(Before-and-after change data)
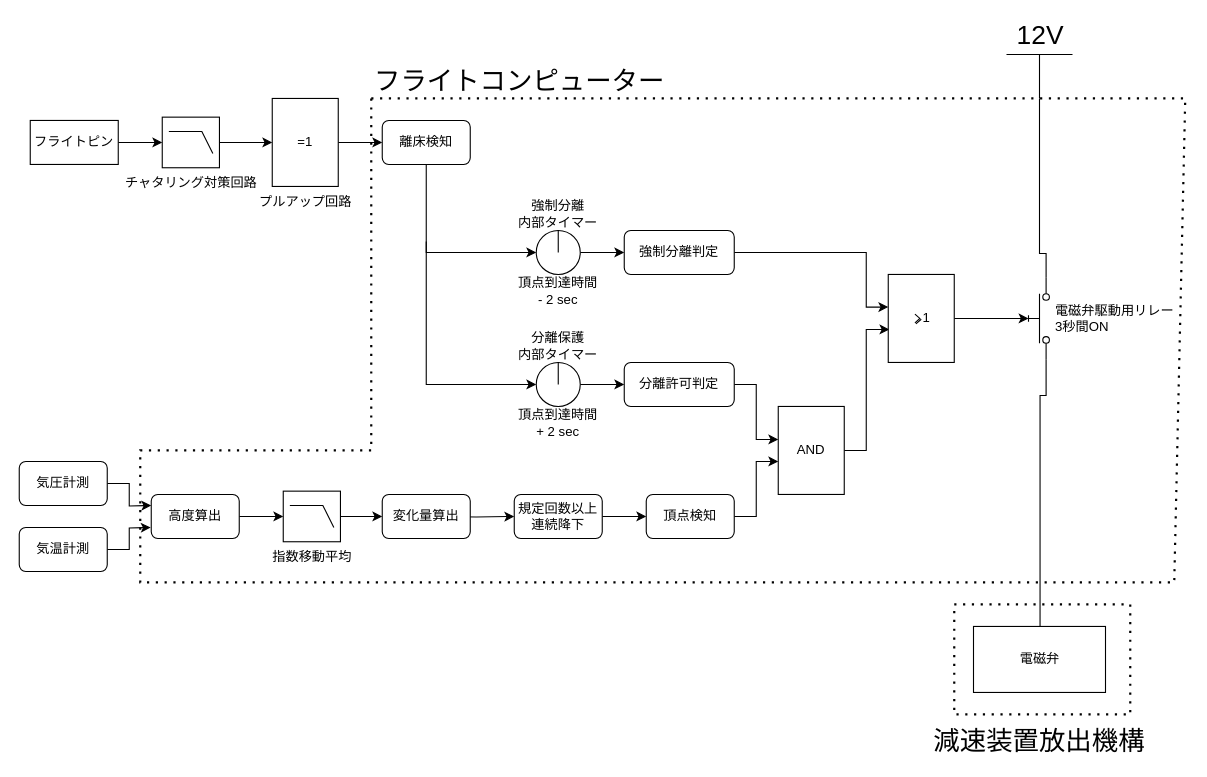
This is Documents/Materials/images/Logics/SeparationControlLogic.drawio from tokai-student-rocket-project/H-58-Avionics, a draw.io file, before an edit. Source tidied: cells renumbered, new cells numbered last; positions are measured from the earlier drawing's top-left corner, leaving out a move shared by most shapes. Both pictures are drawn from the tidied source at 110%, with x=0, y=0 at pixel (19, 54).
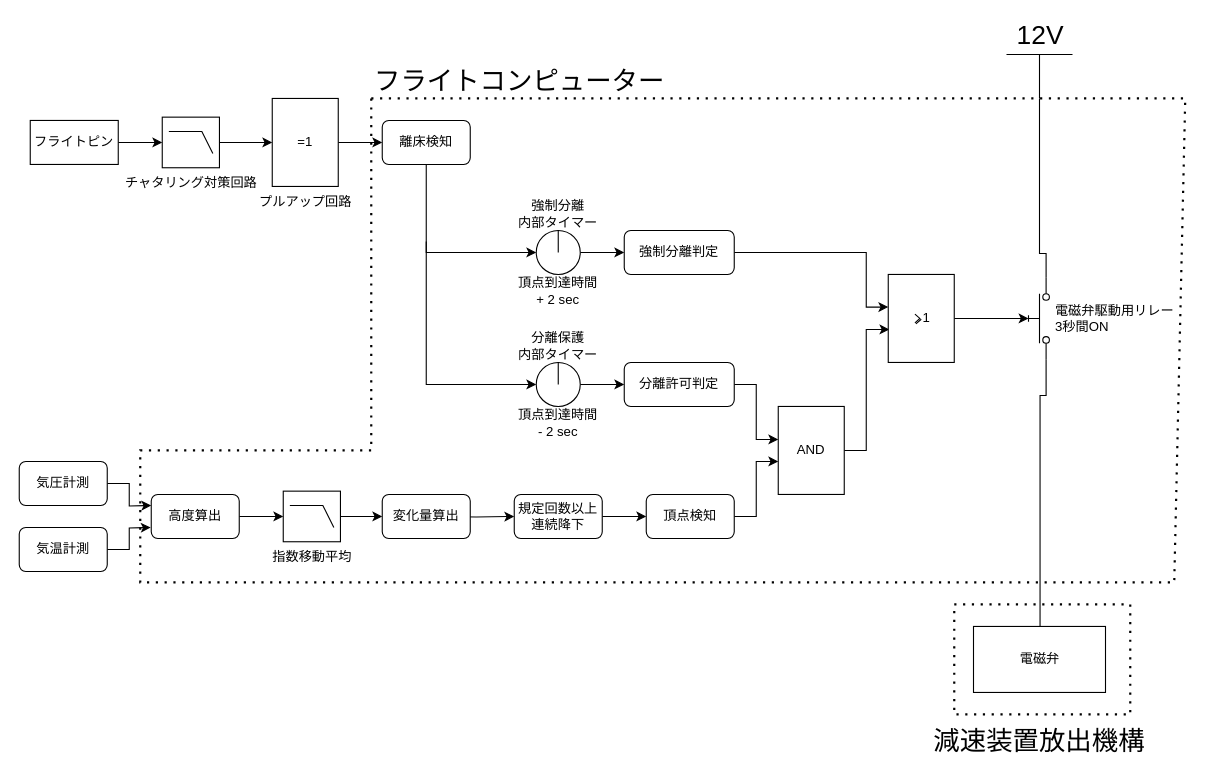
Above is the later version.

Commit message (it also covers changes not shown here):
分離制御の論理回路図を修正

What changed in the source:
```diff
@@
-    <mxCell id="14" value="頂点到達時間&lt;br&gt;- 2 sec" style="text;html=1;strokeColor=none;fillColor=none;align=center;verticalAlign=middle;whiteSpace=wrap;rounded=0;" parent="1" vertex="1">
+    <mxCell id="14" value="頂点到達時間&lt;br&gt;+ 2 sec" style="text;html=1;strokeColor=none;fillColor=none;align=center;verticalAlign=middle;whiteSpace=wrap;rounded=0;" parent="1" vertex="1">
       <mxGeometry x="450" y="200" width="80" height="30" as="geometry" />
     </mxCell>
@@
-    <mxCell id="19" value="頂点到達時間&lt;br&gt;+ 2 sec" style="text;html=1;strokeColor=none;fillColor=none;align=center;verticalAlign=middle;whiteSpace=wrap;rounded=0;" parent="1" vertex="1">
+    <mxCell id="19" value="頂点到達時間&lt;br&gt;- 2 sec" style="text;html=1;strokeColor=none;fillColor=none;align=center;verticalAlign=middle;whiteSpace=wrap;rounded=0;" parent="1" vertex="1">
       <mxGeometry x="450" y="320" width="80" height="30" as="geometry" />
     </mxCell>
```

--

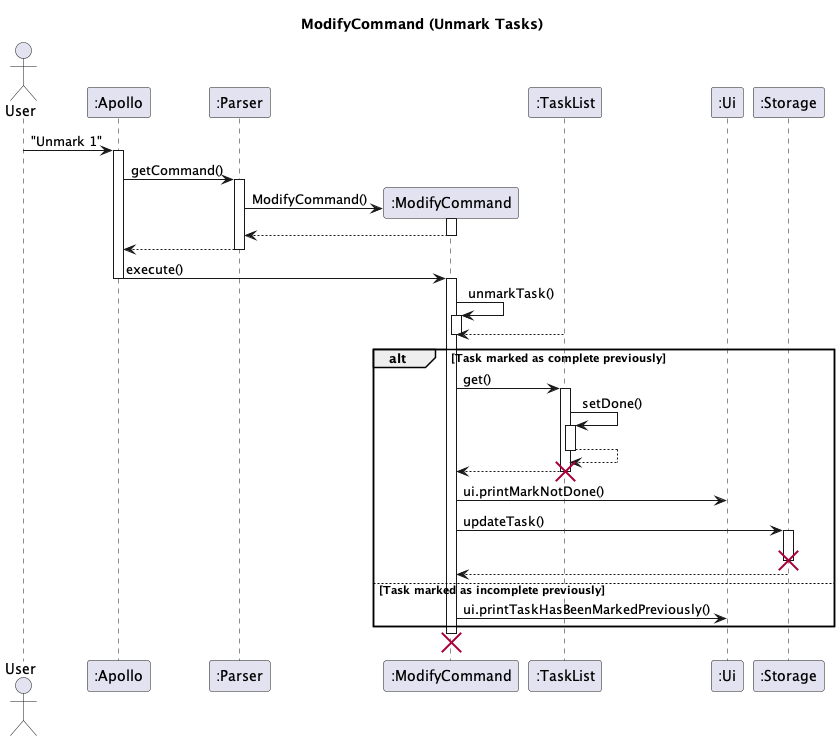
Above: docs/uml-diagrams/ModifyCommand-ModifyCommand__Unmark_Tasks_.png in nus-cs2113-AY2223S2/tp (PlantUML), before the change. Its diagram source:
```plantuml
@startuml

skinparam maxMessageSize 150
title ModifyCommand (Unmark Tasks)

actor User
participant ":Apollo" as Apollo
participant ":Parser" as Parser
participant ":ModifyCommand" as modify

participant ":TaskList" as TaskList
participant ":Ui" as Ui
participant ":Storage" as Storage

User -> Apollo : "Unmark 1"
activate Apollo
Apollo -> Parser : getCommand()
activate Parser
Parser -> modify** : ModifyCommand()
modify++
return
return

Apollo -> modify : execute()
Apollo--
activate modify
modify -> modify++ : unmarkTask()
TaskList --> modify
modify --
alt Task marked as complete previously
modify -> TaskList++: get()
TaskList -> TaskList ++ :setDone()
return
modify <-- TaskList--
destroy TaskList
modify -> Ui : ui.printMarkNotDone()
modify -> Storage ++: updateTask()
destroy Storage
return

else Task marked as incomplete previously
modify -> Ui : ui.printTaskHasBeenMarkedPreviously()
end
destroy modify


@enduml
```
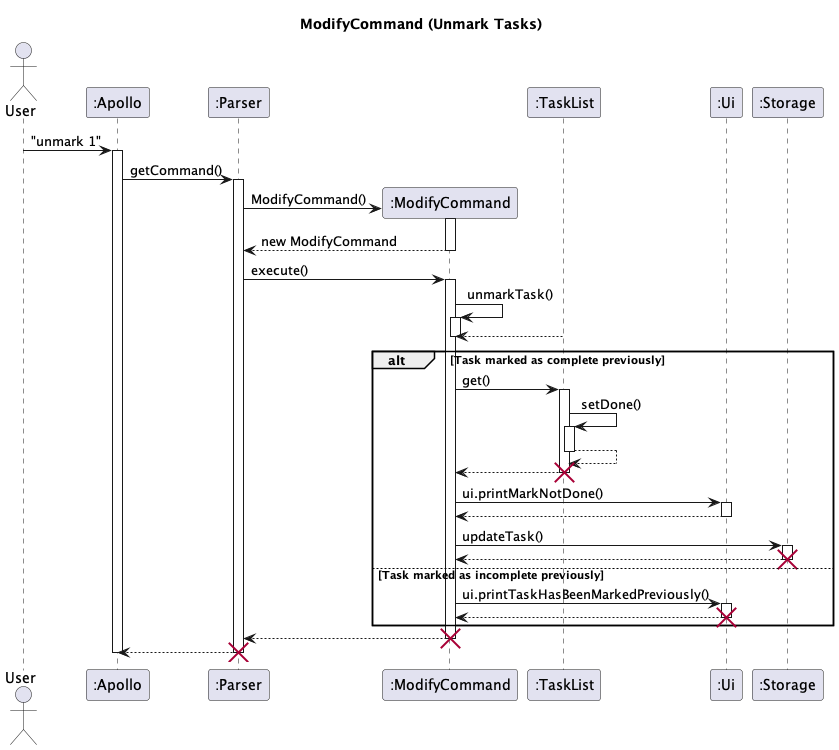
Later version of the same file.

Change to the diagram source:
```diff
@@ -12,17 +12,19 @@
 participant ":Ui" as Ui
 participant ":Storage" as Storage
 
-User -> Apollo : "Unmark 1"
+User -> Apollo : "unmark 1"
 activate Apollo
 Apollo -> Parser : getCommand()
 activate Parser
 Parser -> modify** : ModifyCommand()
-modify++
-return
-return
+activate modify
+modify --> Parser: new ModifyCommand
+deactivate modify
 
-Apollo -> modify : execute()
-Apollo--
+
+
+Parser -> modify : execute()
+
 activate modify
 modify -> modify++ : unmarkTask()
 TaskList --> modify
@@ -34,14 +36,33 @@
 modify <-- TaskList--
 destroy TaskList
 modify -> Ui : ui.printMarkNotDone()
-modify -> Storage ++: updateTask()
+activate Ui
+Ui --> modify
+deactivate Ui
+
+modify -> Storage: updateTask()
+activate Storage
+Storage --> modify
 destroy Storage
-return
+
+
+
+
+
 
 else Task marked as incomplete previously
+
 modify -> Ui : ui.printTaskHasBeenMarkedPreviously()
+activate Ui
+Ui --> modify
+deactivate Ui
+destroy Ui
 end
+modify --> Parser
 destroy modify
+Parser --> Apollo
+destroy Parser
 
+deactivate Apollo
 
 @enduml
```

* **What is required**
Filter the entries above down to the lines that contain "ModifyCommand".

* **Written reply**
Above: docs/uml-diagrams/ModifyCommand-ModifyCommand__Unmark_Tasks_.png in nus-cs2113-AY2223S2/tp (PlantUML), before the change. Its diagram source:
title ModifyCommand (Unmark Tasks)
participant ":ModifyCommand" as modify
Parser -> modify** : ModifyCommand()
 Parser -> modify** : ModifyCommand()
+modify --> Parser: new ModifyCommand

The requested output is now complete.